To Mäkipää it is very often the issue of communication that is foremost in her apprehension of contemporary culture's violence towards Nature. This means that she as much proposes modes of – to use techno-jargon – “connectivity” as conjures the circumstance of the encounter between human and non-human. The work Business Hotspot is precisely the question of connection: How might we be present in a place? Implicit in this are the implications of any answer we might give to this. We are led to reflect on the consequences of our being at the site, of our Being here.

When cast within the context of the Australian landscape, these questions, even as they are so immaterially and ironically presented in Business Hotspot, are provocations requiring responses both practical and conceptual. We viewers are being asked how we can experience being in Nature whilst still remaining connected through the “umbilical cord” of our digital technologies. We are asked to think of the environmental implications of our presence and on what that might mean for our spirit, whether spirit is understood merely as mood or grandly as metaphysic.

With this work Mäkipää has captured us, specimens of the Human, that not-exactly-rare animal, between one mode of attention and another, between the Technological and the Natural.

This idea of the “hotspot”, literally meaning a zone of concentrated activity, and the simultaneous, dual captivity it represents for the human – being enmeshed in place and network – is used by Mäkipää to localize us, to remind us that in the midst of all our activities we are always placed, always within a fragile, multifaceted place which is shared with other beings.

By naming the work Business Hotspot she emphasises the presence of commerce, its constant determining of values, and hence its blindness to the Natural that is independent of our involvement. But, bearing in mind both the manner in which the word “Business” is used in colloquial speech – “to mind one's own business” – and in the special circumstance of Aboriginal English, the viewer of this Australian work could see it as a metaphorical sanctifying of the place.

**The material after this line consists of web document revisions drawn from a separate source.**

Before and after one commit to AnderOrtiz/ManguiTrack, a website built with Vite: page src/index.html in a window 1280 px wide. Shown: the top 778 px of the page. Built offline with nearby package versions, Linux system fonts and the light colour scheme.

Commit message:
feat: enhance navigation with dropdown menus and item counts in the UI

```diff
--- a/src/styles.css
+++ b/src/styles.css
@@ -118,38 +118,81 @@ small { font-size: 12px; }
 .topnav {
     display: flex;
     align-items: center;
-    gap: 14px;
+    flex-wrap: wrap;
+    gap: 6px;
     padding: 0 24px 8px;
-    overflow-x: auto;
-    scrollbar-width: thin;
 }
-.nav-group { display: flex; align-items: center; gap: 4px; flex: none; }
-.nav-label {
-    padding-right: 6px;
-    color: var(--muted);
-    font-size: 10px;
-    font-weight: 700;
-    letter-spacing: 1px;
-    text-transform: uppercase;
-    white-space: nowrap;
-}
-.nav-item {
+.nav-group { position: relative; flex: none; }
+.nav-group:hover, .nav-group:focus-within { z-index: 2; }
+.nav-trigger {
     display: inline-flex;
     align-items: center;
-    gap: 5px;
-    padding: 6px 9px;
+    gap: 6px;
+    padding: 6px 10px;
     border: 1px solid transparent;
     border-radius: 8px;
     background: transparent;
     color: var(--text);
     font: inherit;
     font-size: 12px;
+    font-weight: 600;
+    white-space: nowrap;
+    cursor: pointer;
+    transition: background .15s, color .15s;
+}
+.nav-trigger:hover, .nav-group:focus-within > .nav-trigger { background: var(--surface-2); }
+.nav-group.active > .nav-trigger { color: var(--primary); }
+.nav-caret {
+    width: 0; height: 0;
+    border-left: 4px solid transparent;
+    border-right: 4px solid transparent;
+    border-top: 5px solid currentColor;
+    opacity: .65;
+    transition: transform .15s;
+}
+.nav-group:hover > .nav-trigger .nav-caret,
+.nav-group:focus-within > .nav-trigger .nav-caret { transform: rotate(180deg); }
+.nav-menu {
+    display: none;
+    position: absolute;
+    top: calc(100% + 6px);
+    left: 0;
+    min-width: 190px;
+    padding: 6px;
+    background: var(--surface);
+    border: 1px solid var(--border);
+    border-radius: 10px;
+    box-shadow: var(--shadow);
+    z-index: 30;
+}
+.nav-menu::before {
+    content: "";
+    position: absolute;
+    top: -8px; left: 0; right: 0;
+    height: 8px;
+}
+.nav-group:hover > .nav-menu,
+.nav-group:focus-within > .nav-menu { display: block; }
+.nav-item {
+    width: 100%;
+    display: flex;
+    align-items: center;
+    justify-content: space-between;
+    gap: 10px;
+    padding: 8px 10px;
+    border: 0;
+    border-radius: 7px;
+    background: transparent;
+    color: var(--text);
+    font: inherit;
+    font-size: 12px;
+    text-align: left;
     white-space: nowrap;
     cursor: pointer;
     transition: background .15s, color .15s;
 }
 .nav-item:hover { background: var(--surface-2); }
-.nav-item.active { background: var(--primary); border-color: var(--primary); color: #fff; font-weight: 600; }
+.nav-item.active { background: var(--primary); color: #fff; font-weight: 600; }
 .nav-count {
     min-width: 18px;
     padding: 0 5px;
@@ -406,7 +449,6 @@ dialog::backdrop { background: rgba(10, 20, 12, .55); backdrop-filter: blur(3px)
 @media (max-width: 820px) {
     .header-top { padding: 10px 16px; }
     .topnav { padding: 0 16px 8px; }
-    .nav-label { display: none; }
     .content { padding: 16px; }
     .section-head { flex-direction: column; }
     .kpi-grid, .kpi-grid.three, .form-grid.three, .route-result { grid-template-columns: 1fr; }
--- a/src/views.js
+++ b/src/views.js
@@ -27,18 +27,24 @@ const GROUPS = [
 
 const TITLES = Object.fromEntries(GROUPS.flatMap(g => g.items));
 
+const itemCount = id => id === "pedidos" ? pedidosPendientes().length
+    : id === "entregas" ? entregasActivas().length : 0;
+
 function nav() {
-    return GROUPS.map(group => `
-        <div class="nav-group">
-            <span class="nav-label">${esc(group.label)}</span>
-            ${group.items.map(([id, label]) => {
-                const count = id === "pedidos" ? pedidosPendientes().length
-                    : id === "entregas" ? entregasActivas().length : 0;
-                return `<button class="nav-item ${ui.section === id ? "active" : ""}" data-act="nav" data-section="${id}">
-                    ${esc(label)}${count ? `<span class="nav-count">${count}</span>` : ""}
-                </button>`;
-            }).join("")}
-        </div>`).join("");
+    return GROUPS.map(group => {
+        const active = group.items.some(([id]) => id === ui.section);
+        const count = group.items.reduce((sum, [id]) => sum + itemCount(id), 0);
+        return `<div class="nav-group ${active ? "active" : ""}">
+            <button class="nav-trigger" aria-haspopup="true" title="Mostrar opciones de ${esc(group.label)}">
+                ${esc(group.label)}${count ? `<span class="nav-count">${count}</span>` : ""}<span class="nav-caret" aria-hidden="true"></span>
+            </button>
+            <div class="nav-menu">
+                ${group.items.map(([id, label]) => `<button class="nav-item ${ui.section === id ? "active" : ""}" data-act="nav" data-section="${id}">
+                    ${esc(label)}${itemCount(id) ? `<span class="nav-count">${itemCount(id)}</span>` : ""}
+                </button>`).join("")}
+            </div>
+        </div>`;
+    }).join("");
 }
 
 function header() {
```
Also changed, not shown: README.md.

This might not be exactly what Mäkipää intended, yet it would be entirely in keeping with the ethical ambitions of all of her work.

Out there in the bush on the far southern reaches of the Australian continent, the viewer is being invited to log-on, encouraged to connect for the good of the Earth.

John Mateer